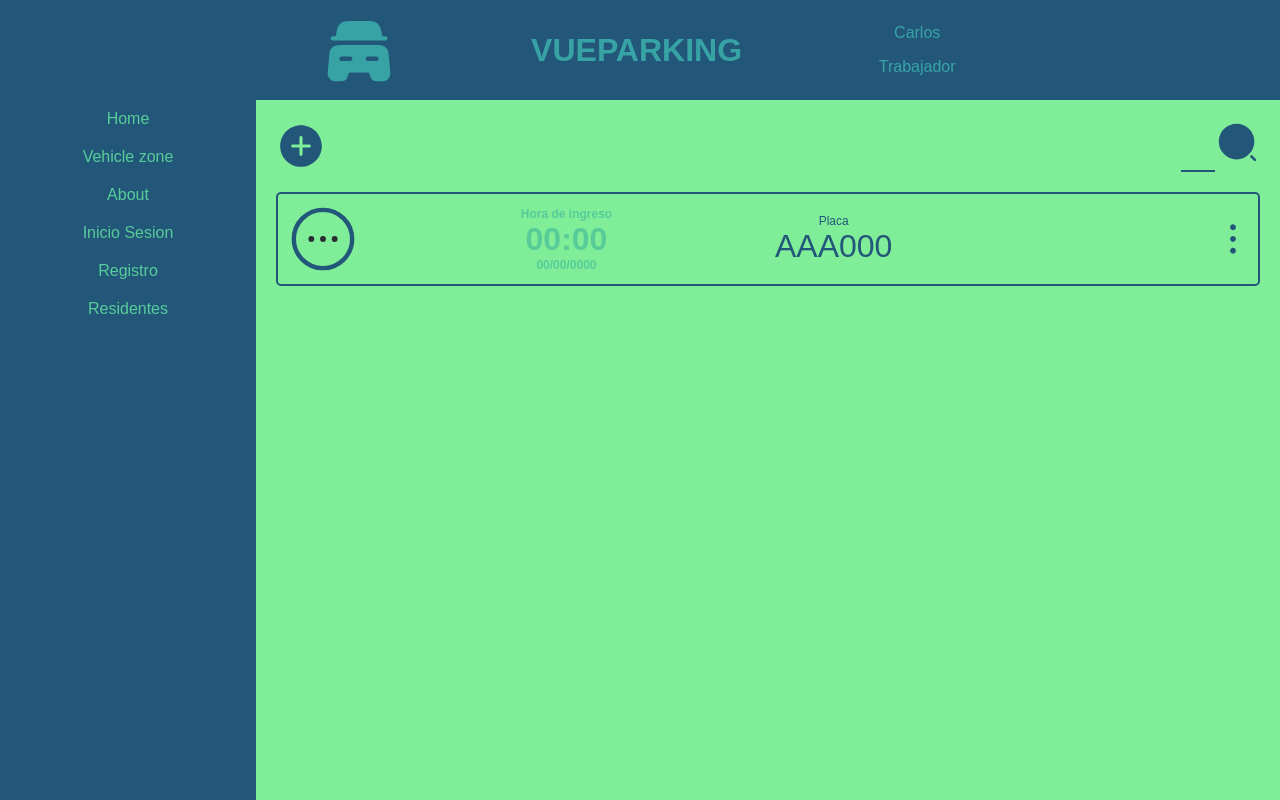
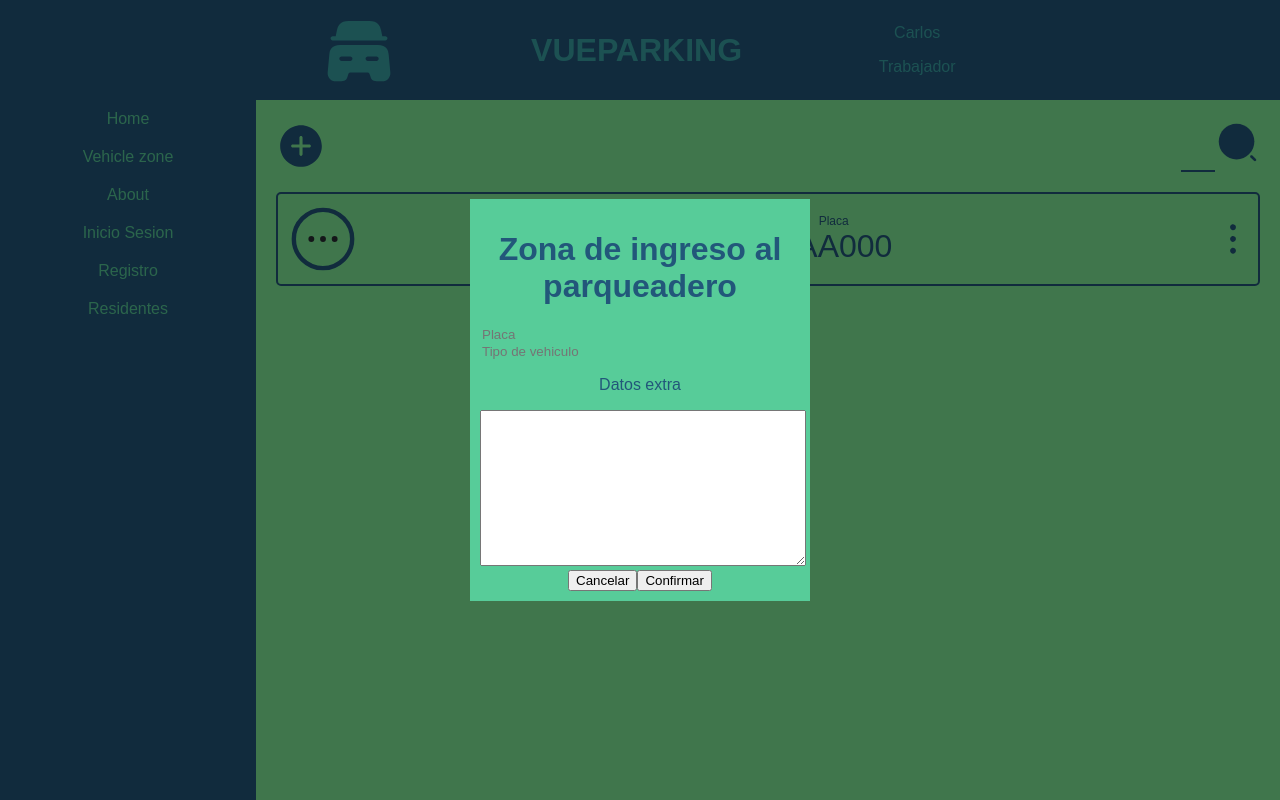
Before and after one commit to Dansora375/Vue-Parking-Front-end, a Vue app: page / in a window 1280 px wide. Both pictures are taken after a click on the picture 301 px from the left and 146 px from the top of the page. Built offline with nearby package versions, Linux system fonts and the light colour scheme; a web font is replaced by a local one.

Commit message:
listo el merge

```diff
--- a/src/router/index.js
+++ b/src/router/index.js
@@ -22,7 +22,7 @@ const routes = [
     // route level code-splitting
     // this generates a separate chunk (about.[hash].js) for this route
     // which is lazy-loaded when the route is visited.
-    component: () => import(/* webpackChunkName: "vehicle_zone" */ '../views/Vehicle_zone.vue'),
+    component: () => import(/* webpackChunkName: "vehicle_zone" */ '../views/vehicle_zone.vue'),
   },
 
 {
--- a/src/views/InOut.vue
+++ b/src/views/InOut.vue
@@ -11,7 +11,7 @@
         <EntradaSalida class="listado"></EntradaSalida>
       </div>
     </div>
-    <div class="modal" v-if="showModalNewEntrada" >
+    <div class="modal" v-if="showModal" >
       <ModalNew></ModalNew>
   </div>
 
```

============================================================

**Work to be completed**. Every line above with the word "views" belongs in the answer, copied as written.

**Your solution**.
-    component: () => import(/* webpackChunkName: "vehicle_zone" */ '../views/Vehicle_zone.vue'),
+    component: () => import(/* webpackChunkName: "vehicle_zone" */ '../views/vehicle_zone.vue'),
--- a/src/views/InOut.vue
+++ b/src/views/InOut.vue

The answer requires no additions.